“He would build horseshoes,” Brown remembered. “We used to take his stuff through town in the parades, and people liked it.”
Like his father, Brown now makes a living working with steel – and just like his dad, he has a creative side.
“I’ve been sculpting and painting most of my life,” said Brown, whose larger-than-life metal sculptures can be seen in prominent places throughout his hometown, thanks to local developer Matt Miles. It was Miles who suggested that Brown create the “pinecone” displayed at the Oxbow Crossing Shopping Center.
“My wife and I were in Durango,” Miles said. “We found a giant pinecone there. So we took a photo, and we asked Wayne to build it for us.”
Including works of sculpture adds interest to an environment, Miles said.
“We are here to create an environment that is convenient for retail, and the sculptures are part of this,” he said. “And I have got the resource of Wayne Brown to call on! In another life, I was a structural steel fabricator, and Wayne erected all of our steel. This is a hidden talent. I thought up the idea for the pine cone, but he came up with all the others.”
“All of the others” include the enormous colored rose at Oxbow Crossing, the oak leaves and acorns in front of Waterfall Canyon residential development, and the antler at River Landing Shopping Center.
“Matt came up with the first idea, and then he said, ‘Well now what are you gonna do?’” Brown explained. “I was trying to think fast. So I said, how about an antler?”

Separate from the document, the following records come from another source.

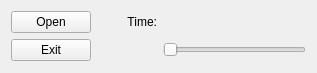
This is PlaybackUI.ui in UCSolarCarTeam/Delta-Desktop-Client-Telemetry as Qt 5 draws it before an edit. The edited form follows.
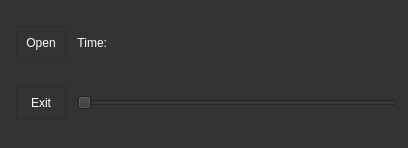
This is the edited form.

Commit message: styled the playback slider

The edit to the form file:
```diff
--- a/PlaybackUI.ui
+++ b/PlaybackUI.ui
@@ -6,8 +6,8 @@
    <rect>
     <x>0</x>
     <y>0</y>
-    <width>317</width>
-    <height>73</height>
+    <width>408</width>
+    <height>148</height>
    </rect>
   </property>
   <property name="focusPolicy">
@@ -16,23 +16,72 @@
   <property name="windowTitle">
    <string>Playback Controls</string>
   </property>
+  <property name="styleSheet">
+   <string notr="true">	background: rgb(51, 51, 51);</string>
+  </property>
   <layout class="QGridLayout" name="gridLayout">
+   <item row="0" column="1">
+    <widget class="QLabel" name="timeDescripterLabel">
+     <property name="sizePolicy">
+      <sizepolicy hsizetype="Minimum" vsizetype="Preferred">
+       <horstretch>0</horstretch>
+       <verstretch>0</verstretch>
+      </sizepolicy>
+     </property>
+     <property name="styleSheet">
+      <string notr="true">color: white;</string>
+     </property>
+     <property name="text">
+      <string>Time:</string>
+     </property>
+     <property name="alignment">
+      <set>Qt::AlignRight|Qt::AlignTrailing|Qt::AlignVCenter</set>
+     </property>
+    </widget>
+   </item>
    <item row="0" column="0">
     <widget class="QPushButton" name="openButton">
+     <property name="styleSheet">
+      <string notr="true">QPushButton{
+padding: 9px;
+margin: 5px;
+color: rgb(255,255,255);
+border: 1px solid rgb(45,45,45);
+background-color: qlineargradient(x1: 0, y1: 0, x2: 0, y2: 1,
+                                      stop: 0 rgb(140,140,140), stop: 1 rgb(100,100,100));
+}
+QPushButton:hover{
+padding: 3px;
+padding-top:5px;
+margin: 5px;
+color: rgb(255,255,255);
+border: 1px solid rgb(45,45,45);
+background-color: qlineargradient(x1: 0, y1: 0, x2: 0, y2: 1,
+                                      stop: 0 rgb(160,160,160), stop: 1 rgb(120,120,120));
+}
+QPushButton:pressed{
+padding: 3px;
+padding-top:5px;
+margin: 5px;
+color: rgb(255,255,255);
+border: 1px solid rgb(45,45,45);
+background-color: qlineargradient(x1: 0, y1: 0, x2: 0, y2: 1,
+                                      stop: 0 rgb(120,120,120), stop: 1 rgb(80,80,80));
+}</string>
+     </property>
      <property name="text">
       <string>Open</string>
      </property>
     </widget>
    </item>
-   <item row="2" column="2">
-    <widget class="QSlider" name="playbackPositionSlider">
-     <property name="orientation">
-      <enum>Qt::Horizontal</enum>
-     </property>
-    </widget>
-   </item>
    <item row="0" column="2">
     <widget class="QLabel" name="playbackTimeLabel">
+     <property name="sizePolicy">
+      <sizepolicy hsizetype="Expanding" vsizetype="Preferred">
+       <horstretch>0</horstretch>
+       <verstretch>0</verstretch>
+      </sizepolicy>
+     </property>
      <property name="text">
       <string/>
      </property>
@@ -40,36 +89,103 @@
    </item>
    <item row="2" column="0">
     <widget class="QPushButton" name="exitButton">
+     <property name="styleSheet">
+      <string notr="true">QPushButton{
+padding: 9px;
+margin: 5px;
+color: rgb(255,255,255);
+border: 1px solid rgb(45,45,45);
+background-color: qlineargradient(x1: 0, y1: 0, x2: 0, y2: 1,
+                                      stop: 0 rgb(140,140,140), stop: 1 rgb(100,100,100));
+}
+QPushButton:hover{
+padding: 3px;
+padding-top:5px;
+margin: 5px;
+color: rgb(255,255,255);
+border: 1px solid rgb(45,45,45);
+background-color: qlineargradient(x1: 0, y1: 0, x2: 0, y2: 1,
+                                      stop: 0 rgb(160,160,160), stop: 1 rgb(120,120,120));
+}
+QPushButton:pressed{
+padding: 3px;
+padding-top:5px;
+margin: 5px;
+color: rgb(255,255,255);
+border: 1px solid rgb(45,45,45);
+background-color: qlineargradient(x1: 0, y1: 0, x2: 0, y2: 1,
+                                      stop: 0 rgb(120,120,120), stop: 1 rgb(80,80,80));
+}</string>
+     </property>
      <property name="text">
       <string>Exit</string>
      </property>
     </widget>
    </item>
-   <item row="0" column="1">
-    <widget class="QLabel" name="timeDescripterLabel">
-     <property name="text">
-      <string>Time:</string>
+   <item row="2" column="1" colspan="2">
+    <widget class="QSlider" name="playbackPositionSlider">
+     <property name="styleSheet">
+      <string notr="true">QSlider::groove:horizontal {
+border: 1px solid #bbb;
+background: white;
+height: 10px;
+border-radius: 4px;
+}
+
+QSlider::sub-page:horizontal {
+background: qlineargradient(x1: 0, y1: 0,    x2: 0, y2: 1,
+    stop: 0 #aaa, stop: 1 #777);
+background: qlineargradient(x1: 0, y1: 0.2, x2: 1, y2: 1,
+    stop: 0 #aaa, stop: 1 #777);
+border: 1px solid #777;
+height: 10px;
+border-radius: 4px;
+}
+
+QSlider::add-page:horizontal {
+background: #fff;
+border: 1px solid #777;
+height: 10px;
+border-radius: 4px;
+}
+
+QSlider::handle:horizontal {
+background: qlineargradient(x1:0, y1:0, x2:1, y2:1,
+    stop:0 #eee, stop:1 #ccc);
+border: 1px solid #777;
+width: 13px;
+margin-top: -2px;
+margin-bottom: -2px;
+border-radius: 4px;
+}
+
+QSlider::handle:horizontal:hover {
+background: qlineargradient(x1:0, y1:0, x2:1, y2:1,
+    stop:0 #fff, stop:1 #ddd);
+border: 1px solid #444;
+border-radius: 4px;
+}
+
+QSlider::sub-page:horizontal:disabled {
+background: #bbb;
+border-color: #999;
+}
+
+QSlider::add-page:horizontal:disabled {
+background: #eee;
+border-color: #999;
+}
+
+QSlider::handle:horizontal:disabled {
+background: #eee;
+border: 1px solid #aaa;
+border-radius: 4px;
+}R</string>
      </property>
-     <property name="alignment">
-      <set>Qt::AlignRight|Qt::AlignTrailing|Qt::AlignVCenter</set>
-     </property>
-    </widget>
-   </item>
-   <item row="2" column="1">
-    <spacer name="horizontalSpacer">
      <property name="orientation">
       <enum>Qt::Horizontal</enum>
      </property>
-     <property name="sizeType">
-      <enum>QSizePolicy::Minimum</enum>
-     </property>
-     <property name="sizeHint" stdset="0">
-      <size>
-       <width>60</width>
-       <height>20</height>
-      </size>
-     </property>
-    </spacer>
+    </widget>
    </item>
   </layout>
  </widget>
```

Each of the giant pieces requires about 600 hours of labor, Brown noted, although the rose took around 700 hours. The work is done at his Montrose business, Prospect Steel, Inc.
“The real talent is the guys hammering and welding it together,” he said. “I have 11 employees, all welders by trade, and everyone has done some work on all of the pieces. I use it for fill-in work between jobs, and they like it – it’s a nice change from structural work, they get to create something.”
Some of his employees are naturally artistic, others are not, but all are recognized for their contribution.
“All of my pieces have a name plate someplace, usually hidden,” Brown said. “It has the names of all of the guys who put in the 600 hours on each piece.”
Montrose Public Art eXperience (PAX), with a mission to create a more pleasing visual environment, expand opportunities to experience quality works of art, and facilitate the development, acquisition and display of art in Montrose’s public spaces, has recognized those who envisioned and created these works of public art. To learn more about PAX, call the Chamber at 249-5000, or visit www.cityofmontrose.org/art.